:: Input for this task

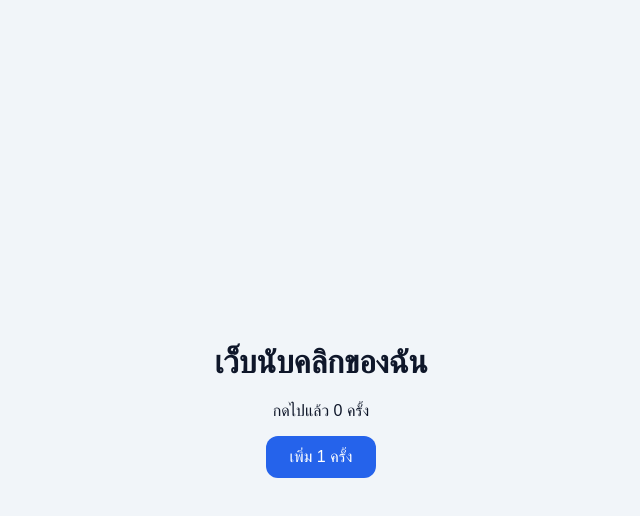
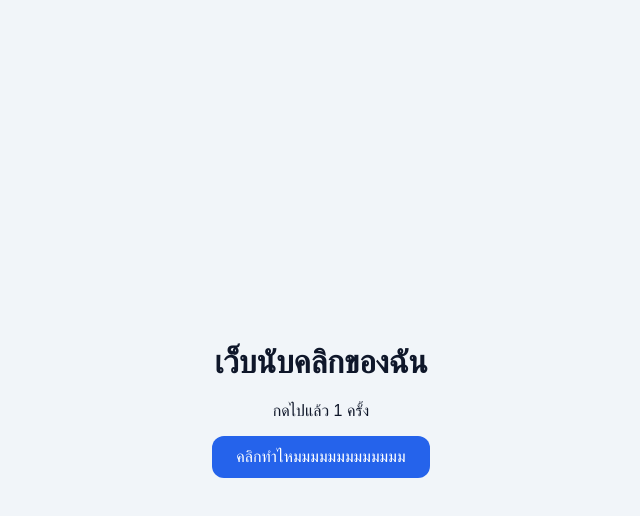
Before and after one commit to ppppppawkkk/click-counter-demo, a website built with Vite: page index.html in a window 1280 px wide. Both pictures are taken after a click on the button "เพิ่ม 1 ครั้ง". Shown: the whole page, without its empty margins (319-959 px from the left). Built offline with nearby package versions, Linux system fonts and the light colour scheme.

Commit message:
Upadat button text on click

```diff
--- a/index.html
+++ b/index.html
@@ -14,6 +14,6 @@
         <button id="click-button" type="button">เพิ่ม 1 ครั้ง</button>
     </main>
 
-    <script type="modulle" src="main.js"></script>
+    <script type="module" src="main.js"></script>
 </body>
 </html>
--- a/main.js
+++ b/main.js
@@ -1,11 +1,19 @@
 let count = 0;
 
-const countText = document.querySelector("#count")
-const button = document.querySelector("#click-button")
+const countText = document.querySelector("#count");
+const button = document.querySelector("#click-button");
 
 button.addEventListener("click", () => {
     count = count + 1;
     countText.textContent = count;
 
+    if (count === 1) {
+        button.textContent = "คลิกทำไหมมมมมมมมมมมมม";
+    } else if (count === 2) {
+        button.textContent = "หยุดดดดดดดดดดดดด";
+    } else {
+        button.textContent = `บอกให้หยุดไง! (กดไป ${count} ครั้งแล้วนะ)`;
+    }
+
     console.log("จำนวนคลิก:", count);
-})
+});
```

::::

Exercise goal: Write out the data above in full and exactly, but not the pictures.

Answer space:
Before and after one commit to ppppppawkkk/click-counter-demo, a website built with Vite: page index.html in a window 1280 px wide. Both pictures are taken after a click on the button "เพิ่ม 1 ครั้ง". Shown: the whole page, without its empty margins (319-959 px from the left). Built offline with nearby package versions, Linux system fonts and the light colour scheme.

Commit message:
Upadat button text on click

```diff
--- a/index.html
+++ b/index.html
@@ -14,6 +14,6 @@
         <button id="click-button" type="button">เพิ่ม 1 ครั้ง</button>
     </main>
 
-    <script type="modulle" src="main.js"></script>
+    <script type="module" src="main.js"></script>
 </body>
 </html>
--- a/main.js
+++ b/main.js
@@ -1,11 +1,19 @@
 let count = 0;
 
-const countText = document.querySelector("#count")
-const button = document.querySelector("#click-button")
+const countText = document.querySelector("#count");
+const button = document.querySelector("#click-button");
 
 button.addEventListener("click", () => {
     count = count + 1;
     countText.textContent = count;
 
+    if (count === 1) {
+        button.textContent = "คลิกทำไหมมมมมมมมมมมมม";
+    } else if (count === 2) {
+        button.textContent = "หยุดดดดดดดดดดดดด";
+    } else {
+        button.textContent = `บอกให้หยุดไง! (กดไป ${count} ครั้งแล้วนะ)`;
+    }
+
     console.log("จำนวนคลิก:", count);
-})
+});
```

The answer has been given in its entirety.